What I’ve Learnt from Becoming a Solopreneur with Purpose
To fuel his desire to be more purpose-driven in his work, Benjamin Rolff made the bold decision to switch to something new. Here’s what he’s learnt on his journey to becoming a ‘solopreneur’.
Looking back at the past few months, 2020 hasn’t really felt like the perfect year to start a business and make money from a project driven by passion. However, it has been the perfect year for me to learn what it means to find purpose in what I do and bring that to life. Here is what I learnt along my journey to purposeful work.
1. Start with ‘why?’
Why do you get out of bed in the morning? This is probably the single most important question that has got me to where I am today. Having had a decent corporate career over the past couple of years, I kept on looking for more. While the job was ok, I was looking for other challenges. Outside of work, I got into Ironman triathlons to push myself harder, but one question stuck with me: how many triathlons would I have to do to keep distracting me from my greatest desire?
I believe that work can be more than just sprinting up the corporate ladder and hunting the next promotion. However, having worked as a management consultant after university and then switching to a corporate role as a strategist, the corporate ladder was pretty much what I was aiming for.
Last year I took a few months for self-reflection which ended in a new definition of what work means to me now.
Seeking and following my personal purpose is probably the number one driver for why I made a change to my career and started my own business.
With my current role, I want to make work itself healthier and more purposeful. As a coach and consultant, I am supporting teams and individuals to design their work in line with their human needs. Motivation will come through purpose and performance result from sustainable health and engagement. Having this mission on my mind still gets me out of bed every morning.
2. Focus on your superpower
What are you better at than most people around you? When I started out as a solopreneur at the beginning of the year, one of the first things I did was to look back. I reflected on the feedback I had gotten from my former colleagues: Why did they value having me as a colleague? What and how did I contribute to our projects? What is it that I’m good at and how do I stand out?

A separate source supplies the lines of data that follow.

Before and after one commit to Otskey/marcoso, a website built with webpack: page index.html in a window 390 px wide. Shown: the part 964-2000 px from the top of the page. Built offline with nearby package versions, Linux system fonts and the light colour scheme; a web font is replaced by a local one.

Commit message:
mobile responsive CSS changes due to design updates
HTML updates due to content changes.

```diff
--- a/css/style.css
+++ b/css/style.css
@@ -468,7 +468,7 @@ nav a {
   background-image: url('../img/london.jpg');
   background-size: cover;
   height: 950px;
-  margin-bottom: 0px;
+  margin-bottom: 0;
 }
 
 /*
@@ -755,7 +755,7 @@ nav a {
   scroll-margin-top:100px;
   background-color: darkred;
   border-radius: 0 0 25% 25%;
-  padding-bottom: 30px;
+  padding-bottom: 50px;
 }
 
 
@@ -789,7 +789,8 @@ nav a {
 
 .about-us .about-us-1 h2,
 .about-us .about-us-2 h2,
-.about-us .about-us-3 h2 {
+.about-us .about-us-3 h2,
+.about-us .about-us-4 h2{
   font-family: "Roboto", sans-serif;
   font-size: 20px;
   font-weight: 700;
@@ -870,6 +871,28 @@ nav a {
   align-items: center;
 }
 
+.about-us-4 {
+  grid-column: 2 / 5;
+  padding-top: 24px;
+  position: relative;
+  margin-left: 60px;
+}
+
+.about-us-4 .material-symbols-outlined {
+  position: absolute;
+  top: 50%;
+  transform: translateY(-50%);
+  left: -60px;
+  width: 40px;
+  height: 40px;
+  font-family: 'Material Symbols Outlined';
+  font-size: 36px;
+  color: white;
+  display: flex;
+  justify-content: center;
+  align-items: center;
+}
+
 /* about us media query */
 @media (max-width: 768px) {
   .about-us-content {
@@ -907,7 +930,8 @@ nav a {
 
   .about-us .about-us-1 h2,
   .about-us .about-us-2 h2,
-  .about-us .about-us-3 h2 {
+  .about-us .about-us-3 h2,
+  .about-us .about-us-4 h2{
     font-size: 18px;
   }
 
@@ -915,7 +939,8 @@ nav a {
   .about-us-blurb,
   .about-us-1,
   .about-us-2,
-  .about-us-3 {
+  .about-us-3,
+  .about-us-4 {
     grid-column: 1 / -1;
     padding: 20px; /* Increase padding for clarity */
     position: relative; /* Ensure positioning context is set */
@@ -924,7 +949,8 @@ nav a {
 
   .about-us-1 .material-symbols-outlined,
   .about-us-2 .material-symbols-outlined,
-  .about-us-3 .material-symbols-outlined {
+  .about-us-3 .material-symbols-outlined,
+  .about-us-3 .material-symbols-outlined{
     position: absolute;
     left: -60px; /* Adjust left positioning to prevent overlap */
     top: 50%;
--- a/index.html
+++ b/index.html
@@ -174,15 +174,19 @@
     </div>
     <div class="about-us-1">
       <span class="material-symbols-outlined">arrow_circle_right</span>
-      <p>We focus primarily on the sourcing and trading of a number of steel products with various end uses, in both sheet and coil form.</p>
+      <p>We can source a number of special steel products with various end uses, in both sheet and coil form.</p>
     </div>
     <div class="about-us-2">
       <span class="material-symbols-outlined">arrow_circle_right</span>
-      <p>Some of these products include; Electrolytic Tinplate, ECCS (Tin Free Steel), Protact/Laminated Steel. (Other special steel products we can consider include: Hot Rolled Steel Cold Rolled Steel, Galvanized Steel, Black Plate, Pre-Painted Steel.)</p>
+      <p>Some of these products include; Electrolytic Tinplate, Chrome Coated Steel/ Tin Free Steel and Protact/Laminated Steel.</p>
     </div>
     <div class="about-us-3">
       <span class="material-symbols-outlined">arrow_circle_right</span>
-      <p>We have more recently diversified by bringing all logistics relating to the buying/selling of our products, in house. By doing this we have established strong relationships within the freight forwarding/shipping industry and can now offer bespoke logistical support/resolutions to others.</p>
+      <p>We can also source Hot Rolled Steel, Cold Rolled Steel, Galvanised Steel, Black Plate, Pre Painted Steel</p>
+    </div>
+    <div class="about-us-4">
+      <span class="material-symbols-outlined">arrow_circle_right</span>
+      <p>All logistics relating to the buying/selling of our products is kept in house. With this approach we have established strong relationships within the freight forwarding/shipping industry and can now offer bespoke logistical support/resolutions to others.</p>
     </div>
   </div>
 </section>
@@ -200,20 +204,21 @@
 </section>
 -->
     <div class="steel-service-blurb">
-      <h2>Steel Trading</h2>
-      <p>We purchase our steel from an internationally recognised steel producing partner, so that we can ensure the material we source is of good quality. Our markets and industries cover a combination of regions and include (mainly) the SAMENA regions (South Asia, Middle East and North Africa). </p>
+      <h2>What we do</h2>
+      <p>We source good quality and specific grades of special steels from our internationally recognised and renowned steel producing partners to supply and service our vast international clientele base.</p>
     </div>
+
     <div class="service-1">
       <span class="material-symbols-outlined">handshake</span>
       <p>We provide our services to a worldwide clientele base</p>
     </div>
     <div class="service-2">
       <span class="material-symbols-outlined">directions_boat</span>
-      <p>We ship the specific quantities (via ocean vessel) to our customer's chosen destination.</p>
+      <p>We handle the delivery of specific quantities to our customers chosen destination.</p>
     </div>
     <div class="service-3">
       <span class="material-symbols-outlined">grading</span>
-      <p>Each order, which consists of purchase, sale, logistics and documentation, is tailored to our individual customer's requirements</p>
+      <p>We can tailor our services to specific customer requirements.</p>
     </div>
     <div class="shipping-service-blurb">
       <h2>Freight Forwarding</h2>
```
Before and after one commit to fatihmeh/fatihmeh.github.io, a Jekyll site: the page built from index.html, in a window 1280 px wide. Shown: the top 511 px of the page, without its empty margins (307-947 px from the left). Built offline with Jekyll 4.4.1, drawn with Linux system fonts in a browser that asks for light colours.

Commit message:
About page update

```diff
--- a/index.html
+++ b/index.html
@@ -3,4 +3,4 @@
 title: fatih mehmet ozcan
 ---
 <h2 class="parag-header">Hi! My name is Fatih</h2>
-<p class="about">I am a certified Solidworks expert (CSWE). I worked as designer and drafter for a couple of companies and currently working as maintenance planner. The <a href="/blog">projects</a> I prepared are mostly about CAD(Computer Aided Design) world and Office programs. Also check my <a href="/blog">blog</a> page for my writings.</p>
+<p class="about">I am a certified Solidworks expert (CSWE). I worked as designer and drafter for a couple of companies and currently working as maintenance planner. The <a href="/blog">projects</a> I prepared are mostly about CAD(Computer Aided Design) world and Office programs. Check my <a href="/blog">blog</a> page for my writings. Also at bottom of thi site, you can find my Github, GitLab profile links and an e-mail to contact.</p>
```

When working for a big company, work is mostly about the things that need to be done, rather than getting the most out of someone’s unique strengths and capabilities to do the job. This is also why we often end up doing things that we might be good at, but not really exceptional. But what if we can find and focus on our superpowers instead? What if we would write stories because we are great at it? What if we would design websites because we just love it?
And I don’t want to go back to doing just an ok job.
3. Find your definition of success
In a year from now, how would you know if you were successful? Success as a solopreneur can have many forms and colors. One of the first things you learn in management classes is how to define smart goals – goals that you can actually achieve and measure. I was hesitant to define one big goal for my first year as a solopreneur. I just did not know what to expect and I was sure that things would change along the way anyway. So, I came up with my very own definition of success.
For me, success is not about reaching one specific goal. Success is about the experience. It is about the things I learn and the people I meet along the way. In a year from now, I want to look back and tell myself that I was curious enough to learn what is needed, that I was brave enough to take chances, and confident enough to believe in myself. It is not about the revenue targets or marketing KPIs – success is about my journey.
4. Keep the balance
What’s the worst thing that can happen? That’s a tough question. And it is a good question to put everything in perspective. For me, the worst thing that can happen is not so much about a business failure or financial loss, it would be burning out from what I love doing.
When starting a business, motivation is usually very high and as the weeks and months pass, the pressure starts to build up. A little bit of stress never hurt anybody and usually it even helps us to stay focused and achieve high levels of performance. However, over time, stress can become chronic and lead to severe mental and physical illnesses.
Luckily, our bodies send out warning signals to make us more aware of what’s happening: headaches, rising blood pressure and the like. One of my biggest pieces of advice would be to respect these signals and find your personal balance of work and regeneration.
5. Stay humble
How grateful are you for the things you are able to do? If it’s building up your own business or starting a career as a professional athlete: the path one is embarking on is rarely easy, comes with obstacles and might cause uncertainty from time to time. And it is still a privilege.
When we are able to fulfill our dreams, find and pursue a personal purpose, we are able to grasp opportunities that not many people will ever get in their lives. When we are able to achieve self-actualization, we probably already live a life where all fundamental needs are fully covered. For me, it is a huge privilege to follow my own path, to go out and leave a footprint. And I am more than grateful to have this opportunity!
Why not start your journey now?
Finding purpose and following one’s passion is not necessarily about becoming an entrepreneur or professional athlete. And it does not need to involve the amount of risks others might be willing to take.
Purposeful work can begin with small steps: finding a work project that you are motivated to contribute to, starting a blog to inspire others with your experiences or knowledge or even bringing your biggest strengths to a social project. There is so much we can do, and you can embark on your personal journey anytime. Maybe, as a first step, start with asking yourself “why?”
Let’s get in touch! I’m happy to hear from you via LinkedIn.
All the best for your journey - keep it up!